Coming to terms with what we hoped would be, and what is.

If we could leave you with any advice, it would be this: We've been trained to think that wedding planning is a time when everything in our life magically comes together. Every person in our life is supportive and comes out to celebrate us. But once you actually start the process, it may not be exactly what you envisioned, which can leave you disappointed.

The wedding industry has built a marketing machine around the idea that wedding planning is the time we’ll form the closest bond with our mothers, and the time that our fathers will show their love for us in the most concrete way. In reality, this often isn’t true, even if you have two parents involved in your wedding.”

But here’s the good part: Even if your planning process wasn’t “perfect” and didn't resemble a fairytale, that’s OK. The end goal is the same: You get to spend the rest of your life with the person who loves you the most, and that reality will be even better than you can imagine.

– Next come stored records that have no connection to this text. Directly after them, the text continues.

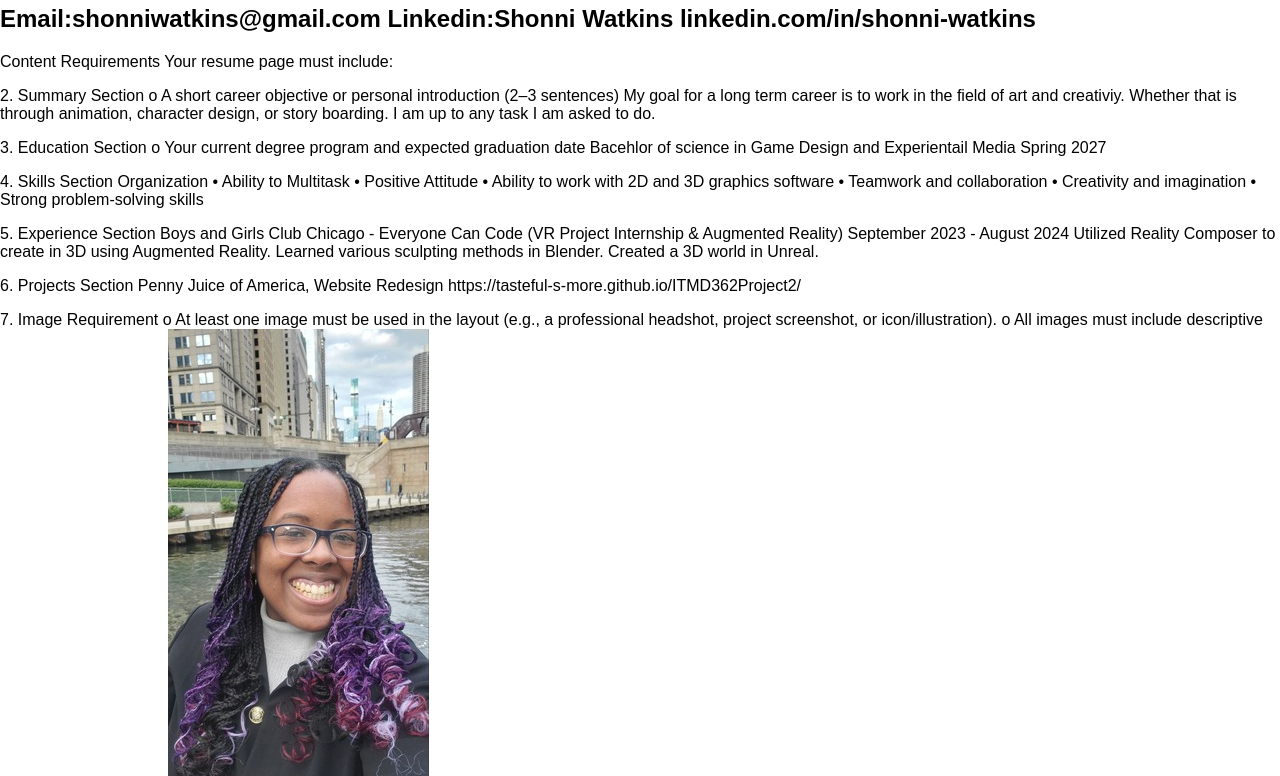
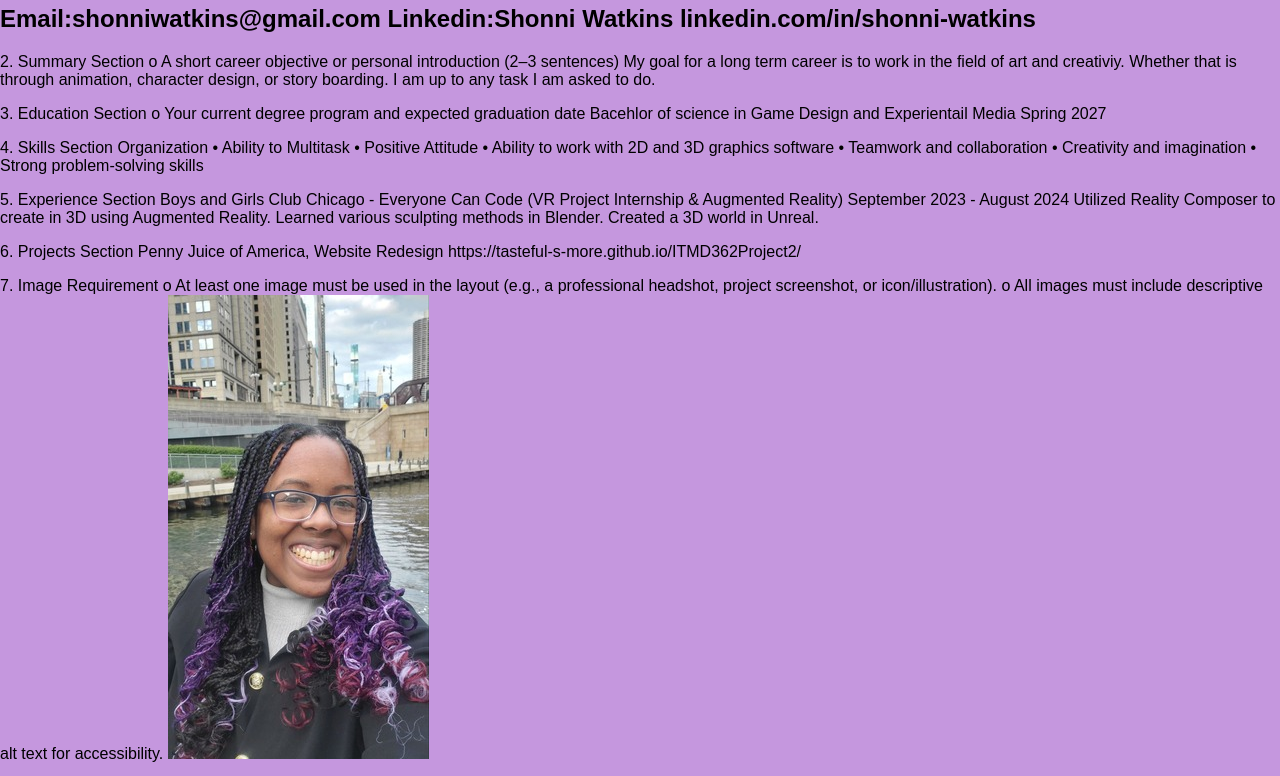
Before and after one commit to swatkins1/ITMD441_lab1, a plain HTML site: page index.html in a window 1280 px wide. Shown: the part 123-899 px from the top of the page. Drawn offline with Linux system fonts and the light colour scheme.

Commit message:
Adding a background color

```diff
--- a/css/style.css
+++ b/css/style.css
@@ -0,0 +1,6 @@
+#ResumeS body {
+  background-color: #c597de;
+  margin: 0;
+  padding: 0;
+  font-size: 16px;
+}
--- a/index.html
+++ b/index.html
@@ -1,5 +1,5 @@
 <!DOCTYPE html>
-<html lang="en">
+<html lang="en" id="ResumeS">
   <head>
     <meta charset="utf-8">
     <title>me resume</title>
@@ -21,8 +21,7 @@
 
 
 
-  <p> Content Requirements
-Your resume page must include:
+
 
 <section> <p> 2. Summary Section
 o A short career objective or personal introduction (2–3 sentences) My goal for a long term career is to work in the field of art and creativiy.
@@ -63,12 +62,17 @@ o At least one image must be used in the layout (e.g., a professional headshot,
 project screenshot, or icon/illustration).
 o All images must include descriptive alt text for accessibility.
  <a id="headshot" href="index.html">
-          <img src="images/headshot.jpg" alt="A headshot of meee">
+          <img src="images/headshot.jpg" alt="A headshot of Shonni Watkins, African American with gradient purple braids">
         </a>
 </p> </section>
 
 
-<section> <p>8. Footer
+
+  </body>
+
+  <footer>
+
+  <section> <p>8. Footer
 o Copyright notice with your name
 o Statement that it is hosted on GitHub Pages
 
@@ -82,10 +86,13 @@ paragraphs, links, lists) must be styled.
 • Hosted publicly on GitHub Pages with the link submitted.
 • Commit to GitHub early and often — multiple, meaningful commits are expected
 throughout the development process, not just a single final commit.
+
+
  </p> </section>
 
-  </body>
-  <p>Copyright Shonni Watkins, website hosted on GitHub Pages</p>
-  <footer>
+ <p>Copyright Shonni Watkins, website hosted on GitHub Pages</p>
+
+
+
   </footer>
 </html>
```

I am dealing with similar situations listed here. I was searching for advice, but you're right, there is nowhere online (that I've found tonight at least) to turn to for guidance on these topics. Makes me feel less alone and the advice was solid. I also realize there are other brides facing even more difficult and challenging circumstances than I am. So thank you fellow brides for sharing your stories and coping methods! Sounds like life will work itself out, as it usually does. Besides, I was always told, "It's about the marriage, not about the wedding." :)